◆ **Work task**
Report each line of the data below in which "after" appears.

◆ **Provided data**
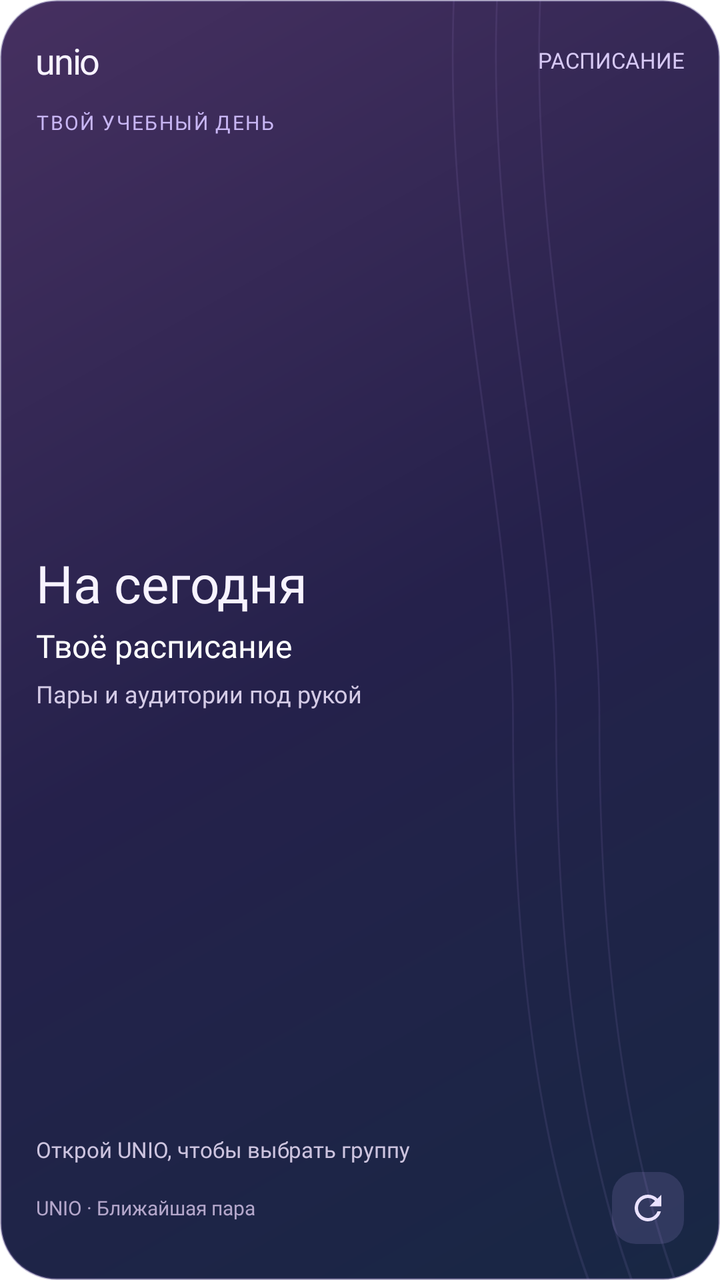
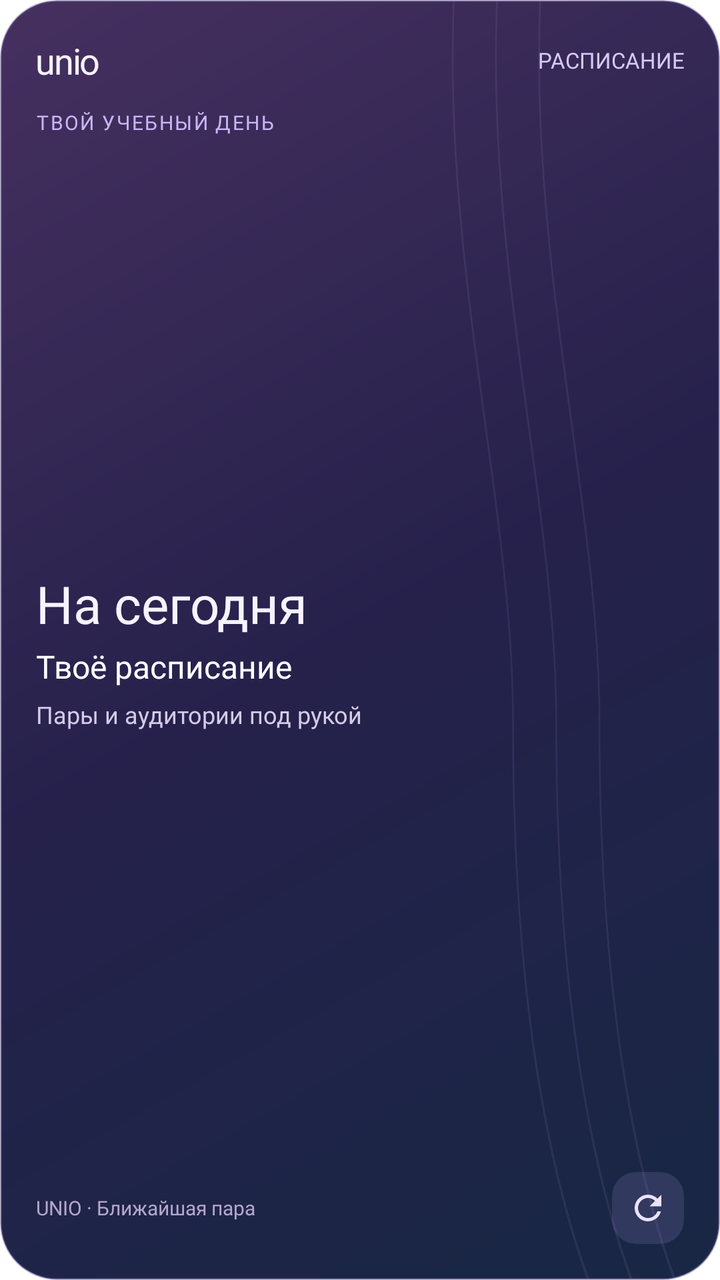

The first picture is an Android layout as it rendered before a commit; the second is the same layout after the commit. The layout source and the unified diff follow.
<!-- AndroidManifest.xml: fallback theme Theme.MaterialComponents.DayNight.NoActionBar -->
<!-- res/layout/schedule_widget.xml -->
<?xml version="1.0" encoding="utf-8"?>
<LinearLayout xmlns:android="http://schemas.android.com/apk/res/android"
    android:id="@+id/widget_root" android:layout_width="match_parent" android:layout_height="match_parent"
    android:orientation="vertical" android:padding="18dp" android:background="@drawable/widget_background">
    <LinearLayout android:layout_width="match_parent" android:layout_height="wrap_content" android:gravity="center_vertical">
        <TextView android:layout_width="wrap_content" android:layout_height="wrap_content" android:text="unio" android:textColor="#F7F3FF" android:textSize="18sp" style="@style/WidgetUnioSemibold" android:letterSpacing="-0.04" />
        <TextView android:id="@+id/widget_group" android:text="@string/widget_preview_group" android:layout_width="0dp" android:layout_weight="1" android:layout_height="wrap_content" android:layout_marginStart="12dp" android:gravity="end" style="@style/WidgetUnioRegular" android:textColor="#D7C9F5" android:textSize="11sp" android:maxLines="1" android:ellipsize="end" />
    </LinearLayout>
    <TextView android:id="@+id/widget_eyebrow" android:text="@string/widget_preview_eyebrow" android:layout_width="match_parent" android:layout_height="wrap_content" android:layout_marginTop="12dp" android:textColor="#C8B6F4" android:textSize="10sp" android:letterSpacing="0.08" style="@style/WidgetUnioSemibold" android:maxLines="1" android:ellipsize="end" />
    <LinearLayout android:layout_width="match_parent" android:layout_height="0dp" android:layout_weight="1" android:orientation="vertical" android:gravity="center_vertical">
        <TextView android:id="@+id/widget_time" android:text="@string/widget_preview_time" android:layout_width="wrap_content" android:layout_height="wrap_content" android:textColor="#F7F3FF" android:textSize="26sp" style="@style/WidgetUnioSemibold" android:maxLines="1" android:ellipsize="end" />
        <TextView android:id="@+id/widget_subject" android:text="@string/widget_preview_subject" android:layout_width="match_parent" android:layout_height="wrap_content" android:layout_marginTop="3dp" android:textColor="#FFFFFF" android:textSize="16sp" style="@style/WidgetUnioSemibold" android:maxLines="2" android:ellipsize="end" />
        <TextView android:id="@+id/widget_details" android:text="@string/widget_preview_details" android:layout_width="match_parent" android:layout_height="wrap_content" android:layout_marginTop="5dp" style="@style/WidgetUnioRegular" android:textColor="#D4CBE6" android:textSize="12sp" android:maxLines="1" android:ellipsize="end" />
    </LinearLayout>
    <TextView android:id="@+id/widget_following" android:text="@string/widget_preview_following" android:layout_width="match_parent" android:layout_height="wrap_content" android:layout_marginTop="6dp" style="@style/WidgetUnioRegular" android:textColor="#CDC4DF" android:textSize="11sp" android:maxLines="1" android:ellipsize="end" />
    <LinearLayout android:layout_width="match_parent" android:layout_height="wrap_content" android:layout_marginTop="4dp" android:gravity="center_vertical">
        <TextView android:id="@+id/widget_freshness" android:text="@string/widget_preview_freshness" android:layout_width="0dp" android:layout_weight="1" android:layout_height="wrap_content" style="@style/WidgetUnioRegular" android:textColor="#B4A7CB" android:textSize="10sp" android:maxLines="1" android:ellipsize="end" />
        <ImageButton android:id="@+id/widget_refresh" android:layout_width="36dp" android:layout_height="36dp" android:padding="8dp" android:background="@drawable/widget_pill" android:src="@drawable/widget_refresh" android:contentDescription="@string/widget_refresh_description" />
    </LinearLayout>
</LinearLayout>
<!-- resources referenced by this layout -->
<resources>
  <!-- drawable widget_background (drawable) -->
  <?xml version="1.0" encoding="utf-8"?>
  <layer-list xmlns:android="http://schemas.android.com/apk/res/android">
      <item>
          <shape android:shape="rectangle">
              <corners android:radius="28dp" />
              <gradient android:angle="315" android:startColor="#463060" android:centerColor="#25214B" android:endColor="#182744" />
              <stroke android:width="1dp" android:color="#665F548F" />
          </shape>
      </item>
      <item android:drawable="@drawable/widget_contours" />
  </layer-list>
  <!-- drawable widget_pill (drawable) -->
  <shape xmlns:android="http://schemas.android.com/apk/res/android" android:shape="rectangle">
      <solid android:color="#24C3ABFF" />
      <corners android:radius="12dp" />
  </shape>
  <!-- drawable widget_refresh (drawable) -->
  <vector xmlns:android="http://schemas.android.com/apk/res/android" android:width="20dp" android:height="20dp" android:viewportWidth="24" android:viewportHeight="24">
      <path android:fillColor="#EAE2FF" android:pathData="M17.65,6.35C16.2,4.9 14.21,4 12,4a8,8 0,1 0,7.75 10h-2.08a6,6 0,1 1,-1.43 -6.24L13,11h7V4z" />
  </vector>
  <string name="widget_preview_details">Пары и аудитории под рукой</string>
  <string name="widget_preview_eyebrow">ТВОЙ УЧЕБНЫЙ ДЕНЬ</string>
  <string name="widget_preview_following">Открой UNIO, чтобы выбрать группу</string>
  <string name="widget_preview_freshness">UNIO · Ближайшая пара</string>
  <string name="widget_preview_group">РАСПИСАНИЕ</string>
  <string name="widget_preview_subject">Твоё расписание</string>
  <string name="widget_preview_time">На сегодня</string>
  <string name="widget_refresh_description">Обновить расписание</string>
  <style name="WidgetUnioRegular"><item name="android:fontFamily">sans-serif</item></style>
  <style name="WidgetUnioSemibold"><item name="android:fontFamily">sans-serif-medium</item></style>
  <!-- drawable widget_contours (drawable) -->
  <vector xmlns:android="http://schemas.android.com/apk/res/android" android:width="400dp" android:height="240dp" android:viewportWidth="400" android:viewportHeight="240">
      <path android:pathData="M310,-80 C195,0 285,75 285,135 C285,225 345,275 440,285" android:strokeColor="#18C6AEFF" android:strokeWidth="1" android:fillColor="#00000000" />
      <path android:pathData="M334,-80 C219,0 309,75 309,135 C309,225 369,275 464,285" android:strokeColor="#18C6AEFF" android:strokeWidth="1" android:fillColor="#00000000" />
      <path android:pathData="M358,-80 C243,0 333,75 333,135 C333,225 393,275 488,285" android:strokeColor="#18C6AEFF" android:strokeWidth="1" android:fillColor="#00000000" />
  </vector>
</resources>

<!-- the commit's change to res/layout/schedule_widget.xml (unified diff, before → after) -->
@@ -12,7 +12,6 @@
         <TextView android:id="@+id/widget_subject" android:text="@string/widget_preview_subject" android:layout_width="match_parent" android:layout_height="wrap_content" android:layout_marginTop="3dp" android:textColor="#FFFFFF" android:textSize="16sp" style="@style/WidgetUnioSemibold" android:maxLines="2" android:ellipsize="end" />
         <TextView android:id="@+id/widget_details" android:text="@string/widget_preview_details" android:layout_width="match_parent" android:layout_height="wrap_content" android:layout_marginTop="5dp" style="@style/WidgetUnioRegular" android:textColor="#D4CBE6" android:textSize="12sp" android:maxLines="1" android:ellipsize="end" />
     </LinearLayout>
-    <TextView android:id="@+id/widget_following" android:text="@string/widget_preview_following" android:layout_width="match_parent" android:layout_height="wrap_content" android:layout_marginTop="6dp" style="@style/WidgetUnioRegular" android:textColor="#CDC4DF" android:textSize="11sp" android:maxLines="1" android:ellipsize="end" />
     <LinearLayout android:layout_width="match_parent" android:layout_height="wrap_content" android:layout_marginTop="4dp" android:gravity="center_vertical">
         <TextView android:id="@+id/widget_freshness" android:text="@string/widget_preview_freshness" android:layout_width="0dp" android:layout_weight="1" android:layout_height="wrap_content" style="@style/WidgetUnioRegular" android:textColor="#B4A7CB" android:textSize="10sp" android:maxLines="1" android:ellipsize="end" />
         <ImageButton android:id="@+id/widget_refresh" android:layout_width="36dp" android:layout_height="36dp" android:padding="8dp" android:background="@drawable/widget_pill" android:src="@drawable/widget_refresh" android:contentDescription="@string/widget_refresh_description" />
<!-- resource entries referenced after the edit -->
@@ -23,7 +23,6 @@
   </vector>
   <string name="widget_preview_details">Пары и аудитории под рукой</string>
   <string name="widget_preview_eyebrow">ТВОЙ УЧЕБНЫЙ ДЕНЬ</string>
-  <string name="widget_preview_following">Открой UNIO, чтобы выбрать группу</string>
   <string name="widget_preview_freshness">UNIO · Ближайшая пара</string>
   <string name="widget_preview_group">РАСПИСАНИЕ</string>
   <string name="widget_preview_subject">Твоё расписание</string>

◆ **Task output**
The first picture is an Android layout as it rendered before a commit; the second is the same layout after the commit. The layout source and the unified diff follow.
<!-- the commit's change to res/layout/schedule_widget.xml (unified diff, before → after) -->
<!-- resource entries referenced after the edit -->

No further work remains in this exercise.